Buzzfeed itself has one of the best pieces on how and why this emotionally-charged or nostalgia-infused content is taking over Facebook and the rest of the web. The article argues Upworthy, Buzzfeed, and their ilk substantially resemble chain letters and email forwards (what one MetaFilter commenter called “‘Jesus and kittens love you’ fwd-mails for twentysomething liberals.”).
Snopes.com arose to fact-check viral chain letters, but that doesn’t quite work with Upworthy and the like. Their posts are factual but packaged and reframed in an inspirational or otherwise emotional way. One can’t correct the sentiments in Upworthy headlines such as ‘man is fundamentally good’ or ‘person is brave for confront adversity.’ The best you can do is satirize the style, and thankfully a few people have:
Maybe our own M. Scott Brauer, recently returned from a hunting trip in Montana, can give us some better advice than this guy, who just sort of hung out with an Elk while he was trying to take pictures. The … Continued
So far, we’ve seen iconic photos recreated with Lego (comparisons), children, more children, Instagram (analysis), Star Wars figures, the elderly, and with their subjects removed. I’m sure there are more… Now, a new tumblr showcases photographs recreated in Play-Doh. The … Continued
We all know that if you wear Google’s new glasses (Google Glass), you are an asshole. Now, Youtube channel Grovo has made a parody video imagining what it would like to actually use Google Glass as a still camera. I … Continued
If you’ve been following along with our deadline calendar, you know it’s photo contest season. This photo contest flowchart (above) is worth a revisit when you’re taking a break from getting all your files prepped for submission. Good luck! (flow … Continued
The Daily Show’s John Oliver looks at investigative journalism in another classic Daily Show “what the hell is happening around us’ takedown. I think it is an instant classic. The Daily Show with Jon StewartGet More: Daily Show Full Episodes,Political … Continued

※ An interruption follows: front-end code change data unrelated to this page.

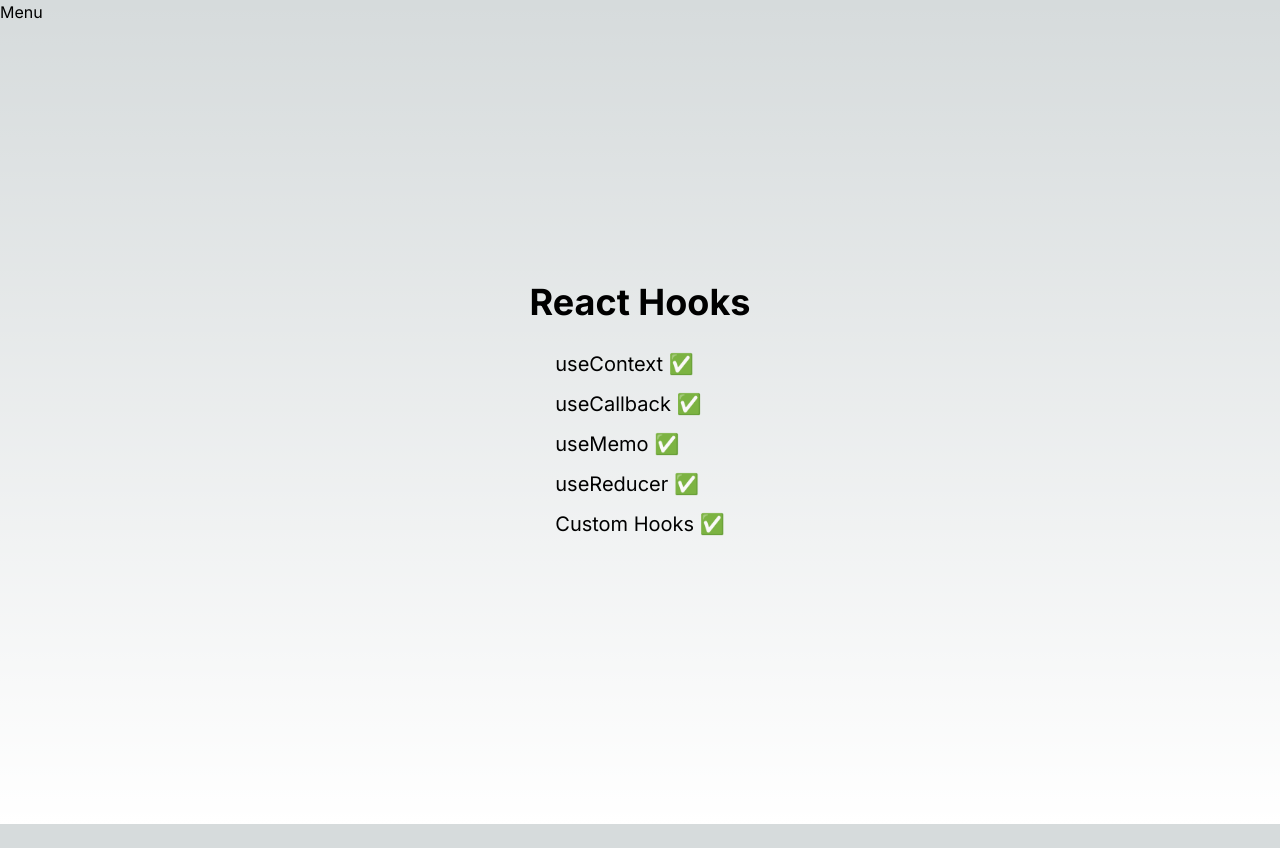
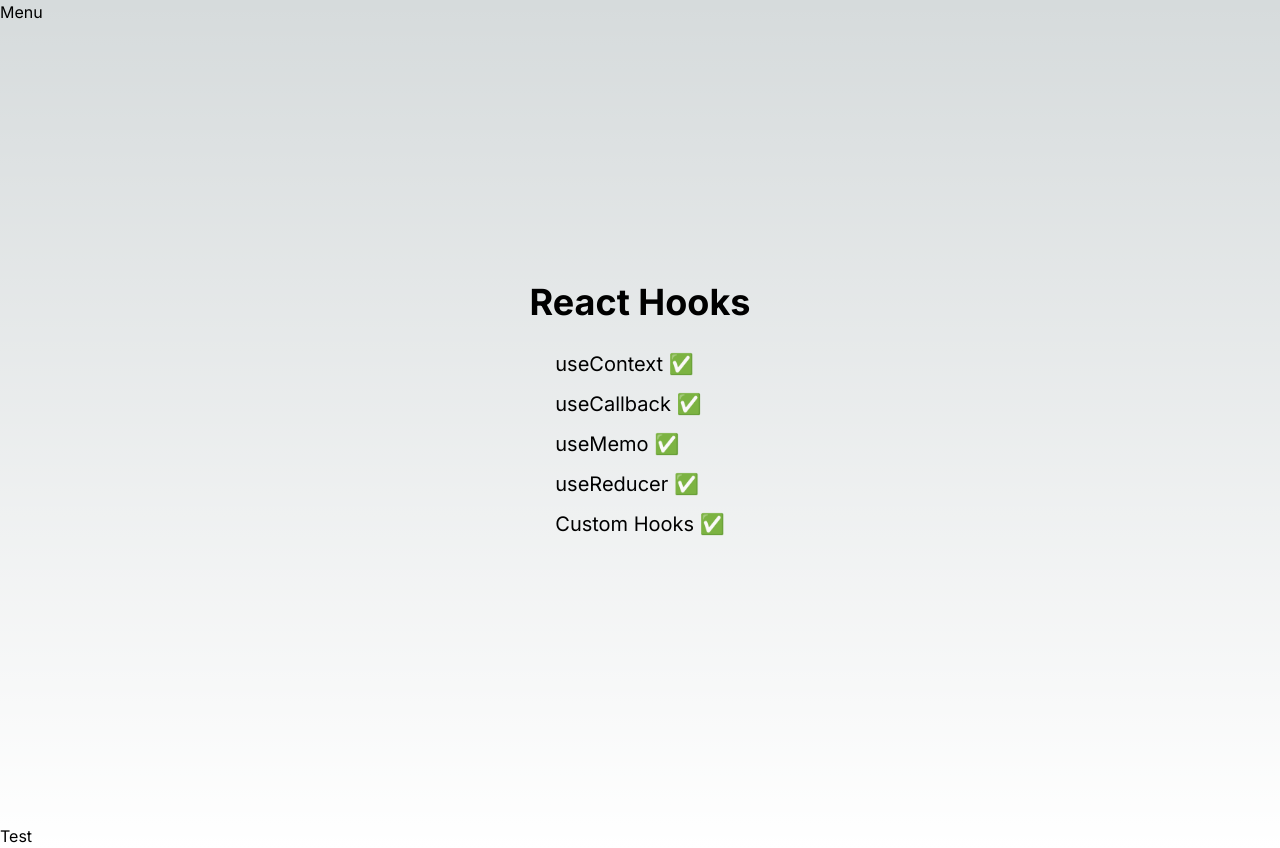
Before and after one commit to Davron77/Hooks, a Next.js app: page / in a window 1280 px wide. Before the commit the page ends 824 px from the top, so only its background shows below. Built offline with nearby package versions, Linux system fonts and the light colour scheme.

Commit message:
Footer added

```diff
--- a/app/page.tsx
+++ b/app/page.tsx
@@ -26,6 +26,9 @@ const Home = () => {
           </Link>
         </div>
       </main>
+      <footer>
+        <h1>Test</h1>
+      </footer>
     </>
   );
 };
```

We’ve written a bit about iphone photography and photojournalism previously, and now Instagram has taken the photojournalism world by storm. The video (above), by LA improv group Olde Payphone, imagines the studio of a celebrity instagram photographer; while the joke … Continued
The video above has been making the rounds, and it’s a great insight into what it can be like as a freelancer. While you might not encounter some of the attitudes in the video as a photojournalist, if you venture … Continued
Taking a page from the Overheard in… series of blogs (New York, the Beach, the Newsroom), POYi Chatroom Heroes has been chronicling conversation in the chat window of the online streaming of 2012 Pictures of the Year International judging process. … Continued
Another video in the vein of Shit ___ Say…, Shtuff People Say to Photographers is the natural companion to Shit Photographers Say. This video was produced by the Outward Bound Collective. It’s geared a bit more toward wedding and portrait … Continued
I’m surprised it took so long for this meme to get to photographers, but here it is, by Paris Visone, Tim Kennedy, Chris Sanchez, and Dan Aguirre. It’s in the vein of the original of these sorts of videos, Shit … Continued